Exercise objective
Leave out the pictures and repeat the data exactly.

Source data:
<<<<

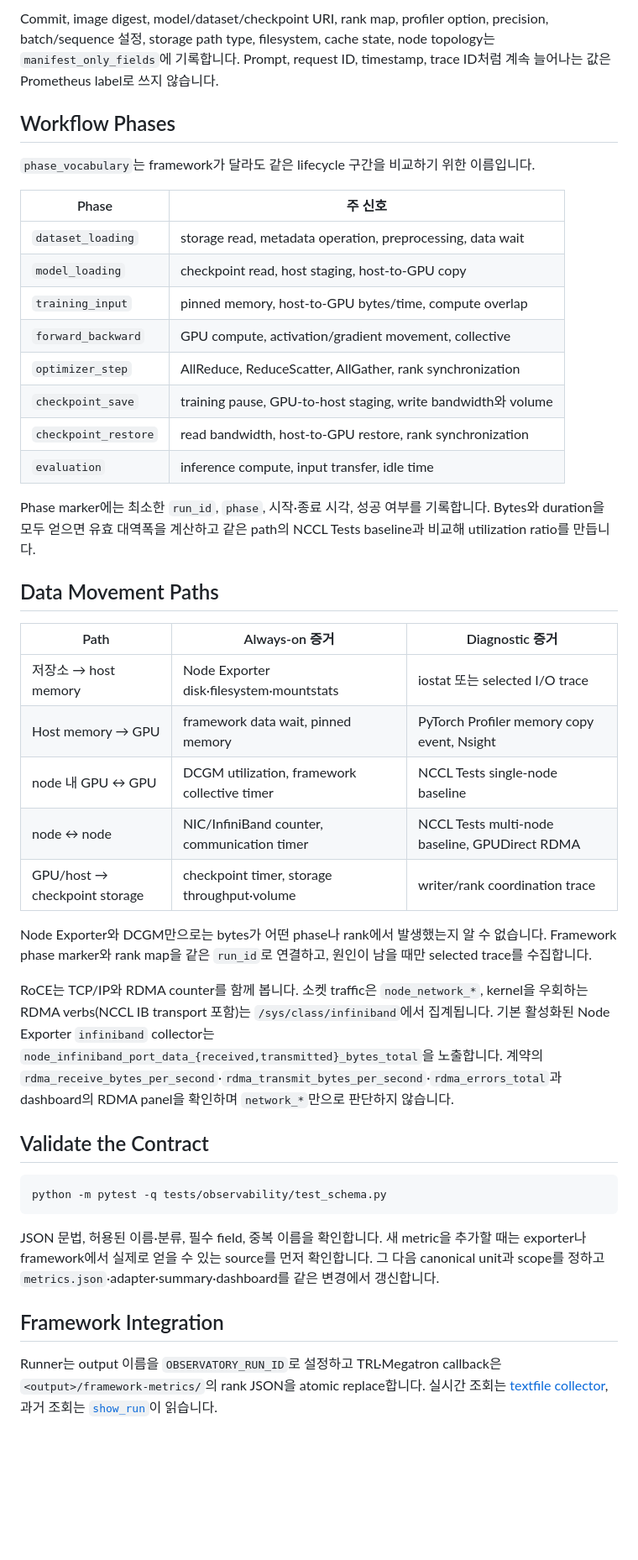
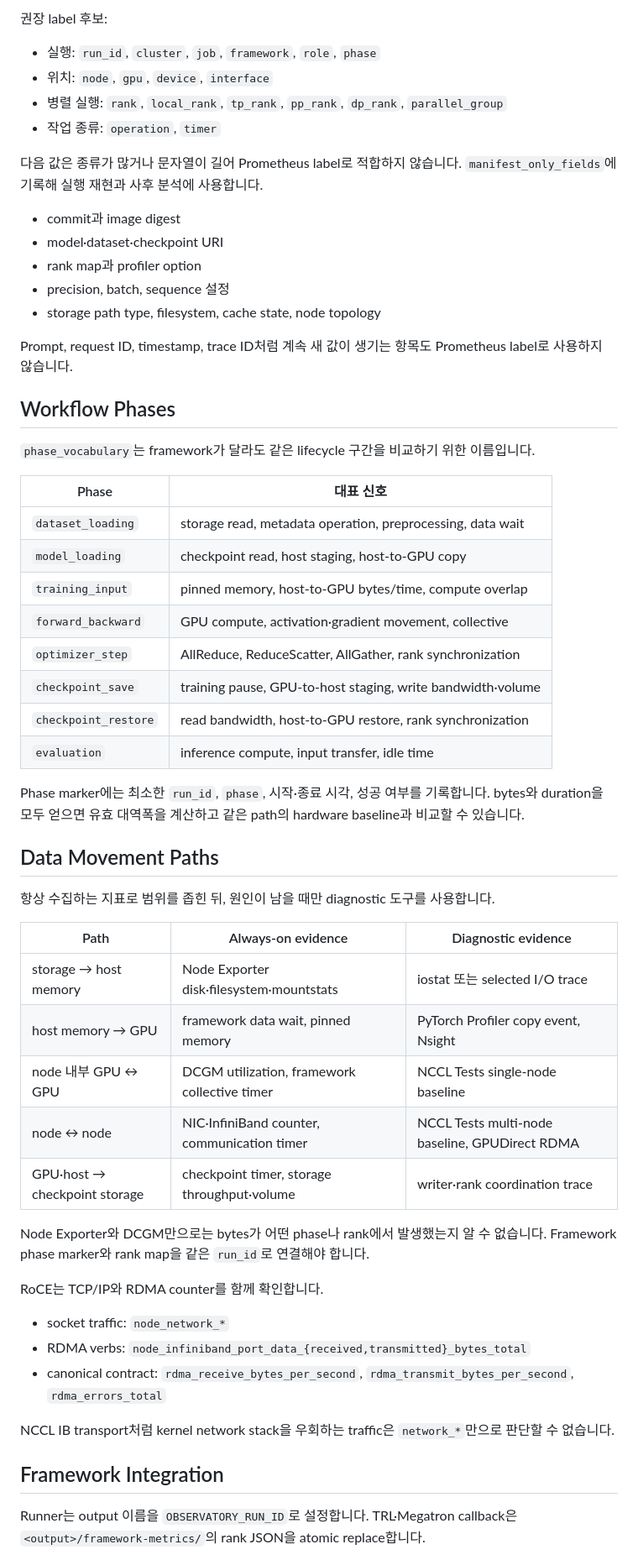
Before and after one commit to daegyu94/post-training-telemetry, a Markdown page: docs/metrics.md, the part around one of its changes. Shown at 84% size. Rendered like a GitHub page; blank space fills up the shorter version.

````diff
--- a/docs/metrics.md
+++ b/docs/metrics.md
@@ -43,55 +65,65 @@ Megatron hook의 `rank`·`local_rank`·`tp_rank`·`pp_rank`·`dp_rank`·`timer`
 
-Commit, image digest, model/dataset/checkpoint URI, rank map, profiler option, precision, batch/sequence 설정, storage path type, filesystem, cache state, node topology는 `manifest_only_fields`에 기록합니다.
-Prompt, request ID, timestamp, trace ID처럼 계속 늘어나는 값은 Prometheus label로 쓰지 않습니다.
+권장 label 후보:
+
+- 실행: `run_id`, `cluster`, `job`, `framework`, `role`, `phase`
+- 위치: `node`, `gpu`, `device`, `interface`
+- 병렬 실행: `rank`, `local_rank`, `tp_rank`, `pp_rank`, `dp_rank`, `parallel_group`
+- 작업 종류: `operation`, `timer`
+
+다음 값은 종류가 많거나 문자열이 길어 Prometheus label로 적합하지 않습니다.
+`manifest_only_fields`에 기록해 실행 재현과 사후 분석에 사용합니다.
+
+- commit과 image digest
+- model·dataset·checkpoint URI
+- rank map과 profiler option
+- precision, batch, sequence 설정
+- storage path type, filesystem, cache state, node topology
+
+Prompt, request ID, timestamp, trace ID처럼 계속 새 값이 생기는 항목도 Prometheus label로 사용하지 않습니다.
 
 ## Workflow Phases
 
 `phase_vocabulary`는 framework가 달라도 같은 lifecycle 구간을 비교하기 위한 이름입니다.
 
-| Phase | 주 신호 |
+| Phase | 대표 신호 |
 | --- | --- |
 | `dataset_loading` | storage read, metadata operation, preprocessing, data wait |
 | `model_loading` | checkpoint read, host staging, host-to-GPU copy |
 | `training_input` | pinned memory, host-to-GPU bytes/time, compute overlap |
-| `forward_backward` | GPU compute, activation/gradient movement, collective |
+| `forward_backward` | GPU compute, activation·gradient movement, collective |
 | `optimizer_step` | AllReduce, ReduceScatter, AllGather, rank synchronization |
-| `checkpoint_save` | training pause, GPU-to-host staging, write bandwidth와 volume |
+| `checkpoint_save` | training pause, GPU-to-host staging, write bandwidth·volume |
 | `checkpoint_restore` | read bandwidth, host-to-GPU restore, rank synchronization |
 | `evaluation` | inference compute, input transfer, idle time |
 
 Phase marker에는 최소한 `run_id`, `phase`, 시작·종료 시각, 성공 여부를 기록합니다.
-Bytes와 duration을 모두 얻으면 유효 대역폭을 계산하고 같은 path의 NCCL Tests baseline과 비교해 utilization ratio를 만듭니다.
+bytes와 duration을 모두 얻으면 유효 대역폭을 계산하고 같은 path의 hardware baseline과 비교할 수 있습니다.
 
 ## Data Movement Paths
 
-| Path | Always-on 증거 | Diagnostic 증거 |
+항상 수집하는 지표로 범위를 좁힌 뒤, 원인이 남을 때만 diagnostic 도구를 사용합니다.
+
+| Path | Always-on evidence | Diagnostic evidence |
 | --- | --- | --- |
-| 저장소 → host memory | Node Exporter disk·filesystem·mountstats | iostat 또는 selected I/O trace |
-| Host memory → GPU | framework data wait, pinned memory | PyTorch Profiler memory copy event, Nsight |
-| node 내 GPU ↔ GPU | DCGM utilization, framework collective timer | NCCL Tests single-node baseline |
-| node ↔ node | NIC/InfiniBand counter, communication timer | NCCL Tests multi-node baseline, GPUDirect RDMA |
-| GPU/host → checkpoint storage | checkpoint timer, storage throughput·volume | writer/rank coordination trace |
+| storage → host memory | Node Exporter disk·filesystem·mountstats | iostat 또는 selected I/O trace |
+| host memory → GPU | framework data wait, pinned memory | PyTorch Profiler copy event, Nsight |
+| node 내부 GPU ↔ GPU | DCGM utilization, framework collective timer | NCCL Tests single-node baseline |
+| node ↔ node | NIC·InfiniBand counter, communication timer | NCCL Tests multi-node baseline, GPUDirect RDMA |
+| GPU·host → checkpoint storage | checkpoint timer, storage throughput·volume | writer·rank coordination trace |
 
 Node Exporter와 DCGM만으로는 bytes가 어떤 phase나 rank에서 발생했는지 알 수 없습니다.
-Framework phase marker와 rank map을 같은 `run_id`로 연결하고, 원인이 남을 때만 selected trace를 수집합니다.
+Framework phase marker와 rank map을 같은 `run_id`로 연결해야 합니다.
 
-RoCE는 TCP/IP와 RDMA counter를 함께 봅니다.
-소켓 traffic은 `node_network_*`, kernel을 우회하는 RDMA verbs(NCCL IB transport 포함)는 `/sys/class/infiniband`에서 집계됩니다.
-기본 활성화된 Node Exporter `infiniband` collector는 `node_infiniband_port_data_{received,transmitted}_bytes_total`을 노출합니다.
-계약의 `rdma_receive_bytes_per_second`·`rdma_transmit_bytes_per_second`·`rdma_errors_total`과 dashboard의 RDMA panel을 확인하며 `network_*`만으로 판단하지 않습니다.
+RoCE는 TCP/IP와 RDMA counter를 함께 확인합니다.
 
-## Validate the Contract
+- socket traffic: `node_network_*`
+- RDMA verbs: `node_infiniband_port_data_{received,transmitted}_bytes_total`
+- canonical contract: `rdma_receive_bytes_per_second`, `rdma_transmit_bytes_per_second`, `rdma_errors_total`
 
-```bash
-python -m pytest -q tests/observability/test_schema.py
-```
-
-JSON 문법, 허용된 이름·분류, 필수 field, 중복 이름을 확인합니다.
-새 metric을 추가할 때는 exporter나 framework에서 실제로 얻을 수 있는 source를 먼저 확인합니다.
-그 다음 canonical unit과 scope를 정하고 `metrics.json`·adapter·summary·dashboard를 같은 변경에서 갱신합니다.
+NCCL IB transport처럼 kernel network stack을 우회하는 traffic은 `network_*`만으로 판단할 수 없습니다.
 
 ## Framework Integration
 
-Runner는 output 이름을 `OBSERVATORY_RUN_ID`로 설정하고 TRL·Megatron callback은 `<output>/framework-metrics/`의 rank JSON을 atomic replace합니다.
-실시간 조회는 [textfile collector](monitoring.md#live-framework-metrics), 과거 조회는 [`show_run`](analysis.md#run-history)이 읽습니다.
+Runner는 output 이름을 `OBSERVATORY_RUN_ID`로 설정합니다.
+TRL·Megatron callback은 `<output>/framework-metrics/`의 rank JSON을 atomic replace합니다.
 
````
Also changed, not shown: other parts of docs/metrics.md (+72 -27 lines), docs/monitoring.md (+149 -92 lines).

>>>>

Exercise answer
Before and after one commit to daegyu94/post-training-telemetry, a Markdown page: docs/metrics.md, the part around one of its changes. Shown at 84% size. Rendered like a GitHub page; blank space fills up the shorter version.

````diff
--- a/docs/metrics.md
+++ b/docs/metrics.md
@@ -43,55 +65,65 @@ Megatron hook의 `rank`·`local_rank`·`tp_rank`·`pp_rank`·`dp_rank`·`timer`
 
-Commit, image digest, model/dataset/checkpoint URI, rank map, profiler option, precision, batch/sequence 설정, storage path type, filesystem, cache state, node topology는 `manifest_only_fields`에 기록합니다.
-Prompt, request ID, timestamp, trace ID처럼 계속 늘어나는 값은 Prometheus label로 쓰지 않습니다.
+권장 label 후보:
+
+- 실행: `run_id`, `cluster`, `job`, `framework`, `role`, `phase`
+- 위치: `node`, `gpu`, `device`, `interface`
+- 병렬 실행: `rank`, `local_rank`, `tp_rank`, `pp_rank`, `dp_rank`, `parallel_group`
+- 작업 종류: `operation`, `timer`
+
+다음 값은 종류가 많거나 문자열이 길어 Prometheus label로 적합하지 않습니다.
+`manifest_only_fields`에 기록해 실행 재현과 사후 분석에 사용합니다.
+
+- commit과 image digest
+- model·dataset·checkpoint URI
+- rank map과 profiler option
+- precision, batch, sequence 설정
+- storage path type, filesystem, cache state, node topology
+
+Prompt, request ID, timestamp, trace ID처럼 계속 새 값이 생기는 항목도 Prometheus label로 사용하지 않습니다.
 
 ## Workflow Phases
 
 `phase_vocabulary`는 framework가 달라도 같은 lifecycle 구간을 비교하기 위한 이름입니다.
 
-| Phase | 주 신호 |
+| Phase | 대표 신호 |
 | --- | --- |
 | `dataset_loading` | storage read, metadata operation, preprocessing, data wait |
 | `model_loading` | checkpoint read, host staging, host-to-GPU copy |
 | `training_input` | pinned memory, host-to-GPU bytes/time, compute overlap |
-| `forward_backward` | GPU compute, activation/gradient movement, collective |
+| `forward_backward` | GPU compute, activation·gradient movement, collective |
 | `optimizer_step` | AllReduce, ReduceScatter, AllGather, rank synchronization |
-| `checkpoint_save` | training pause, GPU-to-host staging, write bandwidth와 volume |
+| `checkpoint_save` | training pause, GPU-to-host staging, write bandwidth·volume |
 | `checkpoint_restore` | read bandwidth, host-to-GPU restore, rank synchronization |
 | `evaluation` | inference compute, input transfer, idle time |
 
 Phase marker에는 최소한 `run_id`, `phase`, 시작·종료 시각, 성공 여부를 기록합니다.
-Bytes와 duration을 모두 얻으면 유효 대역폭을 계산하고 같은 path의 NCCL Tests baseline과 비교해 utilization ratio를 만듭니다.
+bytes와 duration을 모두 얻으면 유효 대역폭을 계산하고 같은 path의 hardware baseline과 비교할 수 있습니다.
 
 ## Data Movement Paths
 
-| Path | Always-on 증거 | Diagnostic 증거 |
+항상 수집하는 지표로 범위를 좁힌 뒤, 원인이 남을 때만 diagnostic 도구를 사용합니다.
+
+| Path | Always-on evidence | Diagnostic evidence |
 | --- | --- | --- |
-| 저장소 → host memory | Node Exporter disk·filesystem·mountstats | iostat 또는 selected I/O trace |
-| Host memory → GPU | framework data wait, pinned memory | PyTorch Profiler memory copy event, Nsight |
-| node 내 GPU ↔ GPU | DCGM utilization, framework collective timer | NCCL Tests single-node baseline |
-| node ↔ node | NIC/InfiniBand counter, communication timer | NCCL Tests multi-node baseline, GPUDirect RDMA |
-| GPU/host → checkpoint storage | checkpoint timer, storage throughput·volume | writer/rank coordination trace |
+| storage → host memory | Node Exporter disk·filesystem·mountstats | iostat 또는 selected I/O trace |
+| host memory → GPU | framework data wait, pinned memory | PyTorch Profiler copy event, Nsight |
+| node 내부 GPU ↔ GPU | DCGM utilization, framework collective timer | NCCL Tests single-node baseline |
+| node ↔ node | NIC·InfiniBand counter, communication timer | NCCL Tests multi-node baseline, GPUDirect RDMA |
+| GPU·host → checkpoint storage | checkpoint timer, storage throughput·volume | writer·rank coordination trace |
 
 Node Exporter와 DCGM만으로는 bytes가 어떤 phase나 rank에서 발생했는지 알 수 없습니다.
-Framework phase marker와 rank map을 같은 `run_id`로 연결하고, 원인이 남을 때만 selected trace를 수집합니다.
+Framework phase marker와 rank map을 같은 `run_id`로 연결해야 합니다.
 
-RoCE는 TCP/IP와 RDMA counter를 함께 봅니다.
-소켓 traffic은 `node_network_*`, kernel을 우회하는 RDMA verbs(NCCL IB transport 포함)는 `/sys/class/infiniband`에서 집계됩니다.
-기본 활성화된 Node Exporter `infiniband` collector는 `node_infiniband_port_data_{received,transmitted}_bytes_total`을 노출합니다.
-계약의 `rdma_receive_bytes_per_second`·`rdma_transmit_bytes_per_second`·`rdma_errors_total`과 dashboard의 RDMA panel을 확인하며 `network_*`만으로 판단하지 않습니다.
+RoCE는 TCP/IP와 RDMA counter를 함께 확인합니다.
 
-## Validate the Contract
+- socket traffic: `node_network_*`
+- RDMA verbs: `node_infiniband_port_data_{received,transmitted}_bytes_total`
+- canonical contract: `rdma_receive_bytes_per_second`, `rdma_transmit_bytes_per_second`, `rdma_errors_total`
 
-```bash
-python -m pytest -q tests/observability/test_schema.py
-```
-
-JSON 문법, 허용된 이름·분류, 필수 field, 중복 이름을 확인합니다.
-새 metric을 추가할 때는 exporter나 framework에서 실제로 얻을 수 있는 source를 먼저 확인합니다.
-그 다음 canonical unit과 scope를 정하고 `metrics.json`·adapter·summary·dashboard를 같은 변경에서 갱신합니다.
+NCCL IB transport처럼 kernel network stack을 우회하는 traffic은 `network_*`만으로 판단할 수 없습니다.
 
 ## Framework Integration
 
-Runner는 output 이름을 `OBSERVATORY_RUN_ID`로 설정하고 TRL·Megatron callback은 `<output>/framework-metrics/`의 rank JSON을 atomic replace합니다.
-실시간 조회는 [textfile collector](monitoring.md#live-framework-metrics), 과거 조회는 [`show_run`](analysis.md#run-history)이 읽습니다.
+Runner는 output 이름을 `OBSERVATORY_RUN_ID`로 설정합니다.
+TRL·Megatron callback은 `<output>/framework-metrics/`의 rank JSON을 atomic replace합니다.
 
````
Also changed, not shown: other parts of docs/metrics.md (+72 -27 lines), docs/monitoring.md (+149 -92 lines).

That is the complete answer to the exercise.